"""

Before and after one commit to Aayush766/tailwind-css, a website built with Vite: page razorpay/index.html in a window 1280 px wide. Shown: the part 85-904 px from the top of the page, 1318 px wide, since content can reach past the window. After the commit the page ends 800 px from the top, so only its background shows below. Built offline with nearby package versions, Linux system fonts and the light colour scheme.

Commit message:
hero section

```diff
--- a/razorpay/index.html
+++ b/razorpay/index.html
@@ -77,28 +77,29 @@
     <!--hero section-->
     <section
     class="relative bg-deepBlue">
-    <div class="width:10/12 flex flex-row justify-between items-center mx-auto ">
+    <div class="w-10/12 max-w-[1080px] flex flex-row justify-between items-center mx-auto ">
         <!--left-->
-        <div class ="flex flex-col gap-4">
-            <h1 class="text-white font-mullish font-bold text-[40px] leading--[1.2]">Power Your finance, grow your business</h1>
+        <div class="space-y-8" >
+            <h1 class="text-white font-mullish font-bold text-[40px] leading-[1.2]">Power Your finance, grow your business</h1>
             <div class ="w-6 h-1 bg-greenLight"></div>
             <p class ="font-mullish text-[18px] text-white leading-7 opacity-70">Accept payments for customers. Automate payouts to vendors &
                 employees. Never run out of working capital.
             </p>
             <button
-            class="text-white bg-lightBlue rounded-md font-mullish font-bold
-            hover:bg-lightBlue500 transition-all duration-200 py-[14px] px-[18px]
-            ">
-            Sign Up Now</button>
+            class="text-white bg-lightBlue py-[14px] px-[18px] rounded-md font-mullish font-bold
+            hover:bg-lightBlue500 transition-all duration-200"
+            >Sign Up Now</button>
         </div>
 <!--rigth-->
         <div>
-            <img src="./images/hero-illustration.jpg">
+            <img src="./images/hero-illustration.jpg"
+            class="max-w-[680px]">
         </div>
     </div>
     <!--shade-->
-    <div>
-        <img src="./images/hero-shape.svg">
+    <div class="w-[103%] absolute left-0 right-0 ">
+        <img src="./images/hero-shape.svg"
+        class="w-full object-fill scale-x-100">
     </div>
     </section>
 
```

"""
"""

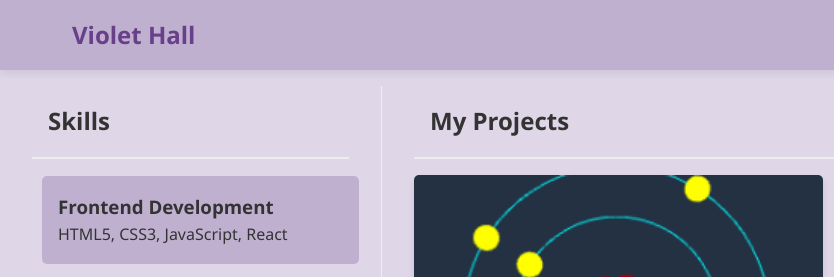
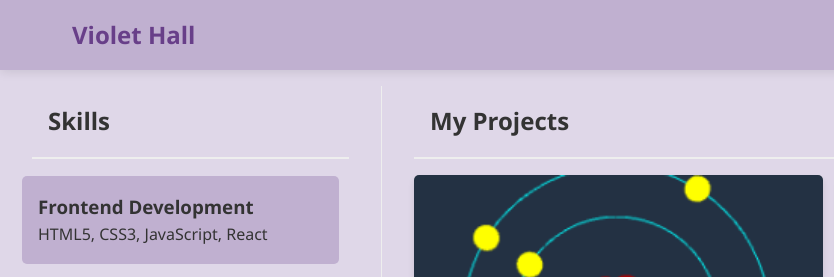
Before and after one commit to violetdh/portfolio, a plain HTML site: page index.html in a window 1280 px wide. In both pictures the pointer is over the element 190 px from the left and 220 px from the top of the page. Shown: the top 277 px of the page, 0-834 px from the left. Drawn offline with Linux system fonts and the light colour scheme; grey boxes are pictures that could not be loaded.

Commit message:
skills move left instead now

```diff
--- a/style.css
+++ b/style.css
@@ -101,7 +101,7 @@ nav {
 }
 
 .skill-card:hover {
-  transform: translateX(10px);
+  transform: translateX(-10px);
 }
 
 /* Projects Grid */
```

"""

● Work instructions:
Collect, from the material above, every line containing the word "hover".

● Response below:
-            hover:bg-lightBlue500 transition-all duration-200 py-[14px] px-[18px]
+            hover:bg-lightBlue500 transition-all duration-200"
 .skill-card:hover {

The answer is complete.